Agents for the FBI and Naval Investigative Service videotaped Deputy Assistant Air Force Secretary Victor Cohen and other Pentagon officials accepting alleged payoffs from defense consultants, federal law enforcement sources said Friday.
The sources also said James Gaines, a deputy assistant Navy secretary, was videotaped meeting with consultants during the two-year investigation of alleged bribes-for-confidential contract data that became public last week.Investigators suspect Gaines to be the primary supplier of classified or confidential data for his former boss, Melvyn Paisley, who became a consultant for the McDonnell Douglas Corp. and other companies, according to these sources.
But sources said others among the six Defense Department procurement officials who were reassigned by Defense Secretary Frank Carlucci this week pending the outcome of the investigation also are suspected of taking kickbacks.
NBC News, which first disclosed the evidence against Cohen, quoted sources as saying that whenever a defense consultant would phone him at his office he would "clear his calendar" and leave the Pentagon.
The network also reported - and law enforcement sources confirmed - that Cohen's meetings were "recorded and videotaped, and money changed hands."
The sources told United Press International that Cohen, a former consultant for the Northrop Corp. who oversaw contracts on classified tactical programs, had previously been the subject of a separate inquiry by California investigators for the Pentagon's inspector general's office into alleged leaks of sensitive documents.
That investigation found insufficient evidence to prosecute Cohen, but he was made a subject of the FBI-NIS investigation about a year ago, when the wiretaps began, the sources said. Results of the earlier investigation were reported to Air Force Secretary Edward Aldridge Jr. and to the Pentagon's general counsel, Kathleen Bucka.
Law enforcement sources said investigators later learned the results of the first inquiry had filtered back to Cohen.
"He bragged about (earning) it to a consultant," a source said. "He was unaware the taps were in place on the other investigation."

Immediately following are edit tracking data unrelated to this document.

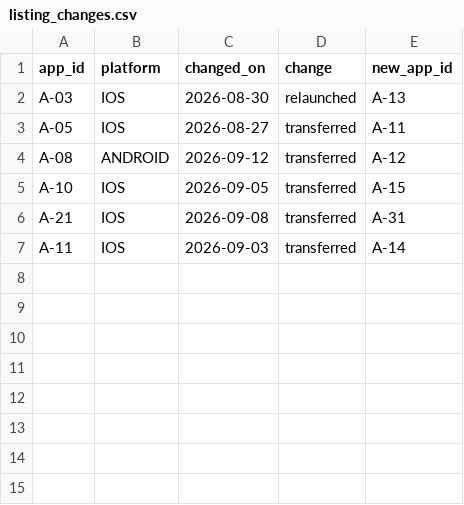
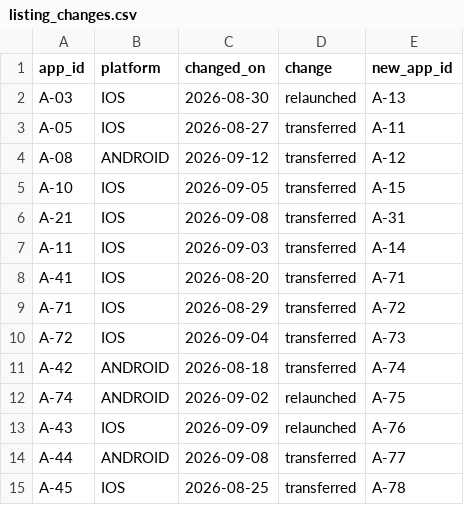
Before and after one commit to saavanqazi/Task02, a CSV file: tech-b53-t4-store-rating-claim-verification/environment/input/listing_changes.csv, drawn as a sheet.

```diff
--- a/tech-b53-t4-store-rating-claim-verification/environment/input/listing_changes.csv
+++ b/tech-b53-t4-store-rating-claim-verification/environment/input/listing_changes.csv
@@ -7 +7,9 @@ A-21,IOS,2026-09-08,transferred,A-31
 A-11,IOS,2026-09-03,transferred,A-14
+A-41,IOS,2026-08-20,transferred,A-71
+A-71,IOS,2026-08-29,transferred,A-72
+A-72,IOS,2026-09-04,transferred,A-73
+A-42,ANDROID,2026-08-18,transferred,A-74
+A-74,ANDROID,2026-09-02,relaunched,A-75
+A-43,IOS,2026-09-09,relaunched,A-76
+A-44,ANDROID,2026-09-08,transferred,A-77
+A-45,IOS,2026-08-25,transferred,A-78
```
Also changed, not shown: tech-b53-t4-store-rating-claim-verification/environment/input/claims.csv, tech-b53-t4-store-rating-claim-verification/environment/input/listing_snapshot.csv, 13 other files.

Cohen's lawyer, Seymour Glanzer, could not immediately be reached about the allegations but has declined to comment to date.

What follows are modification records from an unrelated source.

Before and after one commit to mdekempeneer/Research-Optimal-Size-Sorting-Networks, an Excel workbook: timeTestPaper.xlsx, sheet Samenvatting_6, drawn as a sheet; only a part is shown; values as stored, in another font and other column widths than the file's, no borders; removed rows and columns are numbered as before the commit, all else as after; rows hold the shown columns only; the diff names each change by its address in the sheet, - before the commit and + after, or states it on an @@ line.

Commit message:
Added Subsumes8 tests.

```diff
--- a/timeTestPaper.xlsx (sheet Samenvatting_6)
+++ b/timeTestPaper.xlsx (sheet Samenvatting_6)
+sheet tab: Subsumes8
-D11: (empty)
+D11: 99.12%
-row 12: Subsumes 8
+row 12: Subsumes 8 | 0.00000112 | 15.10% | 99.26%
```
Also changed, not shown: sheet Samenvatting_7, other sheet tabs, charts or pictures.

Sources have said that industry consultants often sold information, including competitors' bids, on the same defense program to several competing companies. NBC quoted an investigative source as saying that the losers did not complain because "if the companies didn't play ball, they lost."
The network said that to conceal huge consulting payments from government auditors, defense contractors commonly asked them to submit "meaningless research papers," submitting the same paper as many as 16 times and collecting in each instance.